The art and science of map-making is called cartography. Maps are created representing political, geographical and other particular aspects. Most of the maps are drawn on a scale, say 1: 10,000, meaning that one unit of measurement on the map represents 10,000 units on the land. Maps depicting land areas are called 'political maps' or 'physical maps'. Political maps show land boundaries or territorial boarders between states and provinces, say those between India and China or Maharashtra and Gujarat. Physical maps depict geographical features such as terrain structure, mountains, deserts, plateaus, rivers, land under use, etc.
Cartographers use a system called 'projection' to depict the three-dimensional data of the surface of the Earth to a two-dimensional presentation. The 'Mercator Projection' is the most popular projection for the map of the world. In the aeronautical realm, they use conical projections. With the galloping strides in the information technology, cartography has attained greater sophistication. Geographic Information System (GIS) has made it more scientific, accurate and adaptive to fluctuations in various fronts. Labeling is the system of specifying geographic features like cities, lakes, rivers, etc. in a map. For cartographers, labeling is difficult with the increase in density.

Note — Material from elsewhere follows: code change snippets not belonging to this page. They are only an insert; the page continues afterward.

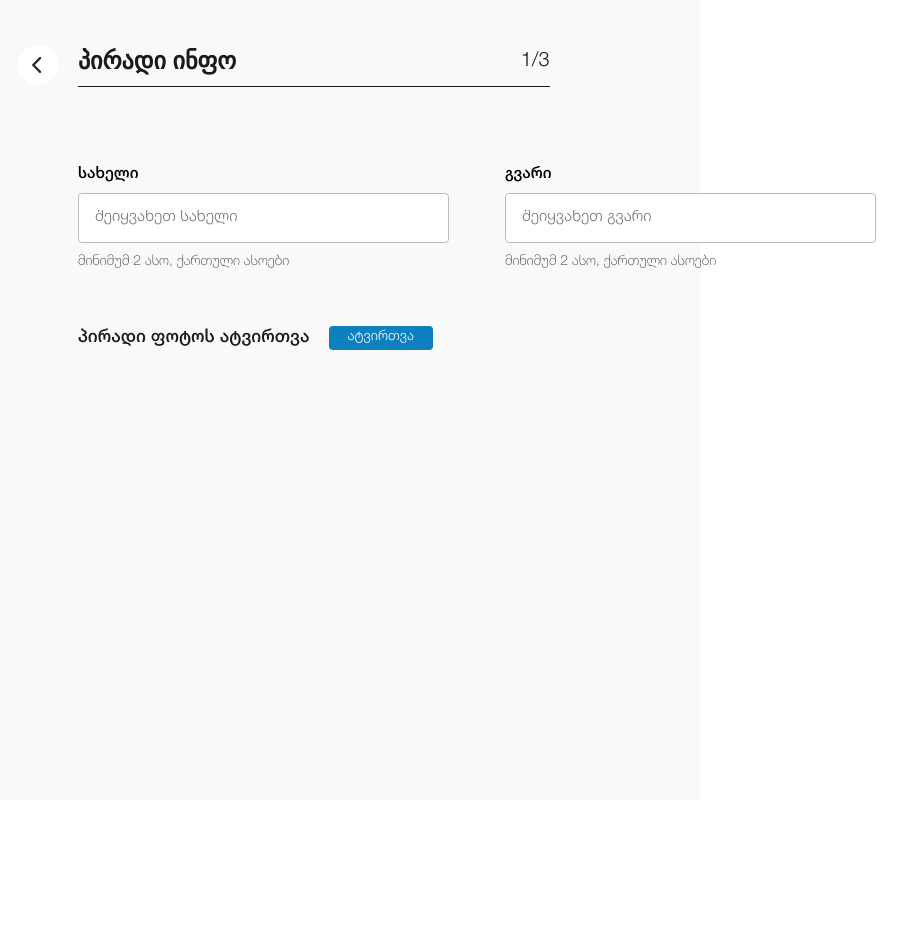
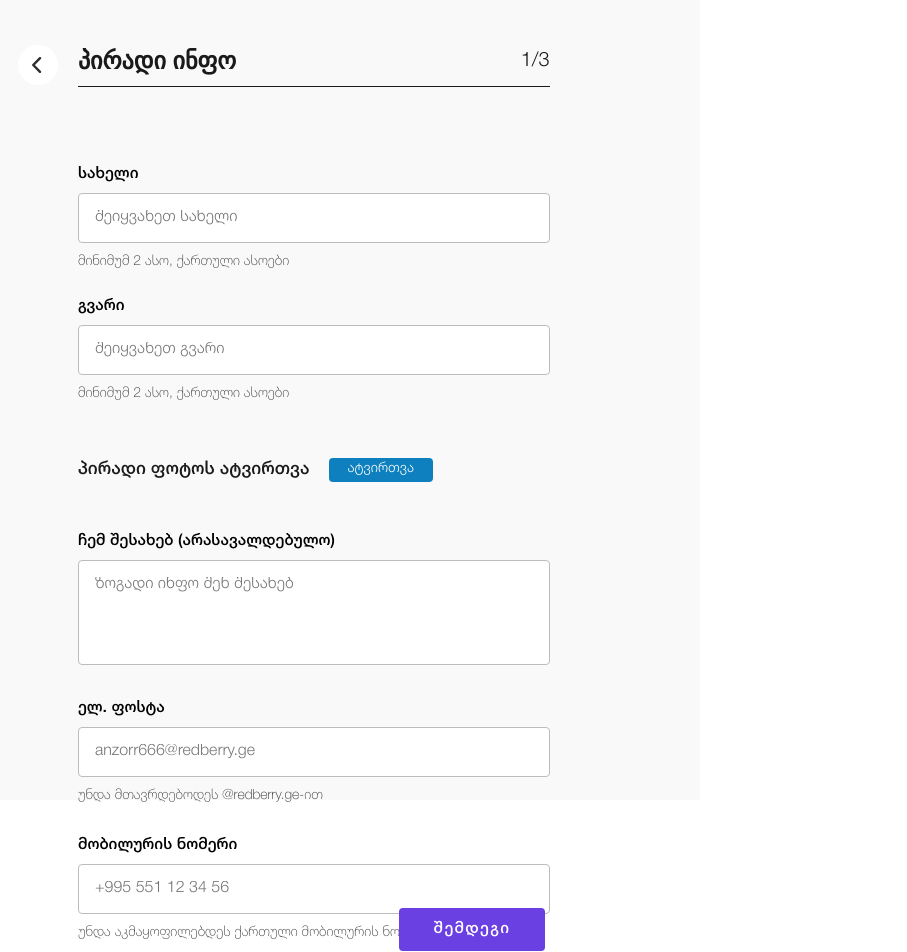
Before and after one commit to beqa200/team-7, a React (Vite) app: page /personal in a window 1280 px wide. Shown: the top 952 px of the page, without its empty margins (30-937 px from the left). Before the commit the page ends 800 px from the top, so only its background shows below. Built offline with nearby package versions, Linux system fonts and the light colour scheme.

Commit message:
feat/personal-page
add personal page's all input

```diff
--- a/src/pages/Personal.tsx
+++ b/src/pages/Personal.tsx
@@ -1,10 +1,11 @@
 import { Link } from "react-router-dom"
-import StyledContainer from "./styles/StyledContainer"
-import StyledInput from "./styles/StyledInput"
+import StyledInput, { StyledBigInput, StyledLongInput } from "./styles/StyledInput"
 import StyledLabel from "./styles/StyledLabel"
 import StyledSpan from "./styles/StyledSpan"
 import UploadPhoto from "./components/UploadPhoto"
 import { useState } from "react"
+import StyledButton from "./styles/StyledButton"
+import StyledPersonal from "./styles/StyledPersonal"
 
 function Personal() {
 
@@ -16,9 +17,8 @@ function Personal() {
 
   console.log(selectedFile);
 
-     console.log(selectedFile)
   return (
-    <StyledContainer>
+    <StyledPersonal>
       <div className="form-container">
         <Link to={'/'}><img src="/images/back-arrow.svg" alt="arrow icon" /></Link>
         <form>
@@ -41,13 +41,32 @@ function Personal() {
 
             </section>
             <UploadPhoto onFileChange={handleFileChange}/>
+
+            <div className="about-section">
+              <StyledLabel htmlFor="">ჩემ შესახებ (არასავალდებულო)</StyledLabel>
+              <StyledBigInput type="text" placeholder="ზოგადი ინფო შენ შესახებ"/>
+            </div>
+
+            <div className="email-section">
+              <StyledLabel htmlFor="">ელ. ფოსტა</StyledLabel>
+              <StyledLongInput type="text" placeholder="anzorr666@redberry.ge"/>
+              <StyledSpan>უნდა მთავრდებოდეს @redberry.ge-ით</StyledSpan>
+            </div>
+
+            <div className="number-section">
+              <StyledLabel htmlFor="">მობილურის ნომერი</StyledLabel>
+              <StyledLongInput type="text" placeholder="+995 551 12 34 56"/>
+              <StyledSpan>უნდა აკმაყოფილებდეს ქართული მობილურის ნომრის ფორმატს</StyledSpan>
+            </div>
+
+            <Link to={'/experience'} className="next"><StyledButton>შემდეგი</StyledButton></Link>
         </form>
       </div>
       <div className="result">
 
       </div>
 
-    </StyledContainer>
+    </StyledPersonal>
   )
 }
 
--- /dev/null
+++ b/src/pages/styles/StyledButton.ts
@@ -0,0 +1,16 @@
+import styled from "styled-components";
+
+const StyledButton = styled.button`
+
+    padding: 14px 35px;
+    border-radius: 4px;
+    background-color: #6b40e3;
+    border: none;
+    font-size: 16px;
+    font-weight: 500;
+    letter-spacing: 1.28px;
+    color: #fff;
+`
+
+
+export default StyledButton;
--- a/src/pages/styles/StyledInput.ts
+++ b/src/pages/styles/StyledInput.ts
@@ -2,7 +2,7 @@ import styled from "styled-components";
 
 const StyledInput = styled.input`
 
-        width: 371px;
+        min-width: 371px;
         padding: 13px 16px 14px;
         border-radius: 4px;
         border: solid 1px #bcbcbc;
@@ -12,6 +12,9 @@ const StyledInput = styled.input`
         line-height: 1.31;
         color: #000;
 
+        @media only screen and (max-width:1919px){
+            width: 100%;
+        }
 
         & > ::placeholder{
             font-size: 16px;
@@ -19,10 +22,31 @@ const StyledInput = styled.input`
             color: rgba(0, 0, 0, 0.6);
         }
 
+        & > :hover{
+            border: solid 2px #bcbcbc;
+        }
+
+        & > :active{
+            border: solid 2px #bcbcbc;
+        }
+
 
 
 
 `
 
+export default StyledInput
 
-export default StyledInput
+
+export const StyledBigInput = styled(StyledInput)`
+
+        width: 100%;
+        padding: 13px 16px 69px;
+
+`
+
+export const StyledLongInput = styled(StyledInput)`
+
+        width: 100%;
+
+`
--- a/src/pages/styles/StyledContainer.ts
+++ b/src/pages/styles/StyledPersonal.ts
@@ -1,6 +1,6 @@
 import styled from "styled-components";
 
-const StyledContainer = styled.div`
+const StyledPersonal = styled.div`
     display: grid;
     grid-template-columns: 57% 43%;
 
@@ -9,7 +9,7 @@ const StyledContainer = styled.div`
         display: grid;
         grid-template-columns: 11.5% 88.5%;
         background-color: #f9f9f9;
-        a{
+        & > a{
             padding: 45px 0 0 48px;
 
             & > img{
@@ -22,6 +22,7 @@ const StyledContainer = styled.div`
         form{
             padding: 47px 150px 65px 0;
             margin-left: 24px;
+            position: relative;
 
             .title{
                 width: 100%;
@@ -52,7 +53,9 @@ const StyledContainer = styled.div`
                 align-items: center;
                 gap: 8px;
 
+
                 & > div{
+                    width: 100%;
                     display: flex;
                     flex-direction: column;
                     gap: 8px;
@@ -61,9 +64,40 @@ const StyledContainer = styled.div`
                 }
 
                 & > div:last-child{
-                    padding: 8px 24px ;
+                    width: 100%;
+                    padding: 8px 0 8px 24px ;
                 }
 
+                @media only screen and (max-width:1919px){
+                    flex-direction: column;
+                    align-items: flex-start;
+
+                    & > div:last-child{
+                        padding: 8px 0;
+                    }
+                    & > div{
+                        padding: 8px 0;
+                    }
+                }
+            }
+
+            .about-section,
+            .email-section,
+            .number-section{
+                display: flex;
+                flex-direction: column;
+                gap: 8px;
+                padding: 8px 0;
+            }
+
+            .email-section{
+                margin: 17px 0 13px;
+            }
+
+            & > .next{
+                position: absolute;
+                bottom: 65px;
+                left: calc(100% - 301px);
             }
         }
     }
@@ -77,4 +111,4 @@ const StyledContainer = styled.div`
 `
 
 
-export default StyledContainer
+export default StyledPersonal
```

Maps are created for the world, the continents, the countries, the provinces or states, smaller units like districts, cities, towns, etc. For instance, you can have the map of India, map of Delhi, map of Haryana, or the map of Gurgaon. Maps of cities show the roads, rails and other urban transport routes, landmarks like rivers, lakes, historic monuments, important institutions, bazaars, etc.
For instance, in the Map of Gurgaon you can find roads like NH 8, Basai Road, Railway Road, Sohna Road, Mahrauli Road, Old Delhi Road, etc. You can find localities like DLF Phase I, II, III and IV, Sushant Lok, Wazirabad, Islampur, Patel Nagar, Udyog vihar, Palam Vihar, Palam Vihar, Jhasra, HSEB Colony, etc. You can easily locate in the Gurgaon map the various institutions, establishments and landmarks such as: Apra Motels, Bristol Hotel, Fortune Hotel, Claremont Hotel, Park Plaza, etc. Tourists and visitors to the city find it convenient to locate the various places in the city with the help of the map of Gurgaon.